_What you need to do_
Which lines of the entries below contain the string "enum"? Copy each one.

(Saved data entries)
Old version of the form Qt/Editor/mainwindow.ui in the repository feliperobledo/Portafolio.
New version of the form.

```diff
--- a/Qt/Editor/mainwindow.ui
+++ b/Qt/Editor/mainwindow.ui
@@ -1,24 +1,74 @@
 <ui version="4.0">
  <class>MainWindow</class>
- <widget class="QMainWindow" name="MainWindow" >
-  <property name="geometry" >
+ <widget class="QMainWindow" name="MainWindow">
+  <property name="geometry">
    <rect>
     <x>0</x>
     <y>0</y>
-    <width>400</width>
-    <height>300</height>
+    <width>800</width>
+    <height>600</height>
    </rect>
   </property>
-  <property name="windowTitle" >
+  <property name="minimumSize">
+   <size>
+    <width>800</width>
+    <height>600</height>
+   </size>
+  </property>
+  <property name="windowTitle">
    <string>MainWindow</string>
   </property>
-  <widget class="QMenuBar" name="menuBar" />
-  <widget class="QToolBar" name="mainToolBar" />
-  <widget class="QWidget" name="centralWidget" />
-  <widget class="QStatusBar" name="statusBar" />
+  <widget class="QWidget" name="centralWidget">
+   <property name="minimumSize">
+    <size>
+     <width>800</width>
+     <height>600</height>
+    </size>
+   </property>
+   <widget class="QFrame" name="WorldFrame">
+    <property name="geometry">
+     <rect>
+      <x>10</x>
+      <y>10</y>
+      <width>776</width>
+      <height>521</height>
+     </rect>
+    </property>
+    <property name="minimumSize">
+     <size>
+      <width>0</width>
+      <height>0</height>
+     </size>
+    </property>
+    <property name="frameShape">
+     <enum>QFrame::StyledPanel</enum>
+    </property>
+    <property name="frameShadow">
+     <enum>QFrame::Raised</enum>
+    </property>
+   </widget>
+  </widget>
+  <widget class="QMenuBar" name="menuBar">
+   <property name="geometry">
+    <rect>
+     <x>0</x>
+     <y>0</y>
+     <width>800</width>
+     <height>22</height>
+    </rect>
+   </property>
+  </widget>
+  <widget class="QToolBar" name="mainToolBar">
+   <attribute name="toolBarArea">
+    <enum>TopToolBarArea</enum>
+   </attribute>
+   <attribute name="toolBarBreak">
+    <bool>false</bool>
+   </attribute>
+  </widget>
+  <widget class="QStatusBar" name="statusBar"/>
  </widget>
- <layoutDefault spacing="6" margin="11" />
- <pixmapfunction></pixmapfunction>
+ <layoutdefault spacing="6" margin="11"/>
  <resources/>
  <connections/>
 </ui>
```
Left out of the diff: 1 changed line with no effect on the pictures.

_Solution_
+     <enum>QFrame::StyledPanel</enum>
+     <enum>QFrame::Raised</enum>
+    <enum>TopToolBarArea</enum>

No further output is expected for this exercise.